## Work instructions
Search the material for "PostgreSQL" and copy each line in which it is found.

## Records provided
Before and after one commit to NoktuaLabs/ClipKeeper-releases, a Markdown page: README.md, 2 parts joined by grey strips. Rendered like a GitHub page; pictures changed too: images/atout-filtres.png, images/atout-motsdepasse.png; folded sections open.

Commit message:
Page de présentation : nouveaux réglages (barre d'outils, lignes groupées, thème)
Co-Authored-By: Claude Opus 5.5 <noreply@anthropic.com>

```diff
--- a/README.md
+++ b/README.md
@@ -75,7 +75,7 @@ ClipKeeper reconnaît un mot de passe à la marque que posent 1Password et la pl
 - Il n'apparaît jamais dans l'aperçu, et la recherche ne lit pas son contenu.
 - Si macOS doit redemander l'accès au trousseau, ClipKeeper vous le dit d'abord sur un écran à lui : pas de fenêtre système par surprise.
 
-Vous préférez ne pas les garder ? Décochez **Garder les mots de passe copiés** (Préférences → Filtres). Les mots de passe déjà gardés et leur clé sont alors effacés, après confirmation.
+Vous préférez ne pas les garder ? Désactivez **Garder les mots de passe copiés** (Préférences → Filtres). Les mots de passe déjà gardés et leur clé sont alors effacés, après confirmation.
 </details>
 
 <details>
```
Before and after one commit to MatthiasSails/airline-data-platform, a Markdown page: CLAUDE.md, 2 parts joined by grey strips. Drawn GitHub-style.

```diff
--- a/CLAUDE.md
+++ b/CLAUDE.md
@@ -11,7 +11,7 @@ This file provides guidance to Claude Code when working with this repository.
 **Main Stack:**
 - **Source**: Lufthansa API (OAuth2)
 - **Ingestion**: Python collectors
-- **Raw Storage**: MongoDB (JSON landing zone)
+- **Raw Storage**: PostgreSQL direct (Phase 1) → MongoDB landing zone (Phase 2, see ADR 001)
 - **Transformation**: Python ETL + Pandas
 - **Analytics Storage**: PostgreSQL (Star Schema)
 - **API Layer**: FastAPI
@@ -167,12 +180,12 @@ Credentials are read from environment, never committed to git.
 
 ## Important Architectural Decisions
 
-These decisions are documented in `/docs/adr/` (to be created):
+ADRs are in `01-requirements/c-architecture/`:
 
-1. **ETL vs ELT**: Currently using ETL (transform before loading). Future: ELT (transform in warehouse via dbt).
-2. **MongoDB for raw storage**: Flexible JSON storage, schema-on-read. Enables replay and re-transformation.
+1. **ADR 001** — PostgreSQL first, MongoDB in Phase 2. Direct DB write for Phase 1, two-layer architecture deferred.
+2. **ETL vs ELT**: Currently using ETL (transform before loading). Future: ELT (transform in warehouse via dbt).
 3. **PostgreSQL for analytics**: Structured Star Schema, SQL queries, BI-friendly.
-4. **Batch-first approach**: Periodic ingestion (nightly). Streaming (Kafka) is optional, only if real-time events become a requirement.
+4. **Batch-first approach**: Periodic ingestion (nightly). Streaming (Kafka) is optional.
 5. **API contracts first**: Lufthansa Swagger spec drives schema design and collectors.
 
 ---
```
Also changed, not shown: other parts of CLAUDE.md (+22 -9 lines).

## Answer
+- **Raw Storage**: PostgreSQL direct (Phase 1) → MongoDB landing zone (Phase 2, see ADR 001)
 - **Analytics Storage**: PostgreSQL (Star Schema)
+1. **ADR 001** — PostgreSQL first, MongoDB in Phase 2. Direct DB write for Phase 1, two-layer architecture deferred.
 3. **PostgreSQL for analytics**: Structured Star Schema, SQL queries, BI-friendly.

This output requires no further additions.